» **DIRECTIONS FOR THIS TASK**: Where a line below holds the string "class", that line goes into the answer.

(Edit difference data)
____

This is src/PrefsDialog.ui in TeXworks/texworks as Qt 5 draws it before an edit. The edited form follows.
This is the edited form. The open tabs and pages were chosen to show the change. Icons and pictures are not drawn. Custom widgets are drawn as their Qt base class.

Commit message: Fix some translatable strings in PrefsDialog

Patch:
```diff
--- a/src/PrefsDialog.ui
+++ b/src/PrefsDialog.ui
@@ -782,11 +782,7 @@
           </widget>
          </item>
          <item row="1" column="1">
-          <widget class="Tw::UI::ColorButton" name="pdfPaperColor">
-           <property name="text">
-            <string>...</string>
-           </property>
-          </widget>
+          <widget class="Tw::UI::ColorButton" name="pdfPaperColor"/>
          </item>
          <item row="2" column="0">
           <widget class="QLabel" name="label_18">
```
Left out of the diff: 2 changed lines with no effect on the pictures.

____

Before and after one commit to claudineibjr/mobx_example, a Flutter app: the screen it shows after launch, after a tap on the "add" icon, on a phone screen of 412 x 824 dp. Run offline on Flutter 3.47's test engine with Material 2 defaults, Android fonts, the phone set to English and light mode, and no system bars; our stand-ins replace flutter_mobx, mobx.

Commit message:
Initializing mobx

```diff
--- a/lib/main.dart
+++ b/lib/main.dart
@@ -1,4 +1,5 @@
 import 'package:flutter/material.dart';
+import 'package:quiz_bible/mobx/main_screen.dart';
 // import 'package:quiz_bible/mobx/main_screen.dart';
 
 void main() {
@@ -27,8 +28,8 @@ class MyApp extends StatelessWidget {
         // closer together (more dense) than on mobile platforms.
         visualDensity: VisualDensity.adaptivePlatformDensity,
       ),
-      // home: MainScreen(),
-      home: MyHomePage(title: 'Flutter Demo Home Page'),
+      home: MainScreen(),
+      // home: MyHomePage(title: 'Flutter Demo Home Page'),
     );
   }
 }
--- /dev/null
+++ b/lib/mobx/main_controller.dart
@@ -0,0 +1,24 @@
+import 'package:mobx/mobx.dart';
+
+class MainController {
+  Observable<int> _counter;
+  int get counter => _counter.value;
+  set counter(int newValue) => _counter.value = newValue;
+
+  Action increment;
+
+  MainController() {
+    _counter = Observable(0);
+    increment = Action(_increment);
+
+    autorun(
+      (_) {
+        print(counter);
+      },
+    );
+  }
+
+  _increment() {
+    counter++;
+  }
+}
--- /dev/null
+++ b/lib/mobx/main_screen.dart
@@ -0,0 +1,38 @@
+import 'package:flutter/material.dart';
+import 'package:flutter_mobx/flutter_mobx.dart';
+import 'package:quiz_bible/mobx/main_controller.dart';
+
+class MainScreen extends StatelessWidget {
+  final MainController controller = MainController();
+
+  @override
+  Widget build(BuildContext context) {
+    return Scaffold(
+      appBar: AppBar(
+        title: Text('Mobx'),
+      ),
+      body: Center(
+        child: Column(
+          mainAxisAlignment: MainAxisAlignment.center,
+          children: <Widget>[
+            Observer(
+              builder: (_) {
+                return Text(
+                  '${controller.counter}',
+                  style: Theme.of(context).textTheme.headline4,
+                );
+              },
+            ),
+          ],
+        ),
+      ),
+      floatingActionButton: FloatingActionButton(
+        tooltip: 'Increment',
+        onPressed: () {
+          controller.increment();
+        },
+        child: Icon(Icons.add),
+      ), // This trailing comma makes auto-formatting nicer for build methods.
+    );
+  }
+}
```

____

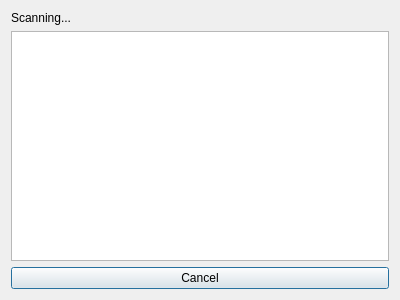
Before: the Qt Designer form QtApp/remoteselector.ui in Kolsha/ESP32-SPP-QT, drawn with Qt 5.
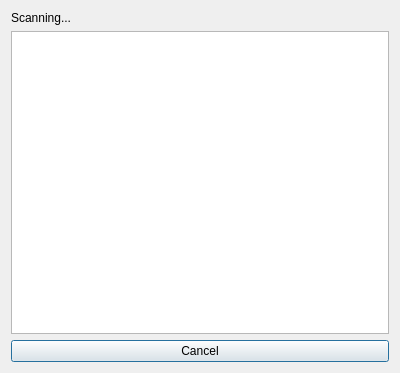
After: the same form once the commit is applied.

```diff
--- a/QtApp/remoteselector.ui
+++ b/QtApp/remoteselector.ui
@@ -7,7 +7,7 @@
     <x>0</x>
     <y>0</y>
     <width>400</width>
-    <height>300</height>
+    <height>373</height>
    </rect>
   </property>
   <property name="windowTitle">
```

____

» **RESPONSE FOR THIS EXERCISE**:
This is the edited form. The open tabs and pages were chosen to show the change. Icons and pictures are not drawn. Custom widgets are drawn as their Qt base class.
-          <widget class="Tw::UI::ColorButton" name="pdfPaperColor">
+          <widget class="Tw::UI::ColorButton" name="pdfPaperColor"/>
           <widget class="QLabel" name="label_18">
@@ -27,8 +28,8 @@ class MyApp extends StatelessWidget {
+class MainController {
+class MainScreen extends StatelessWidget {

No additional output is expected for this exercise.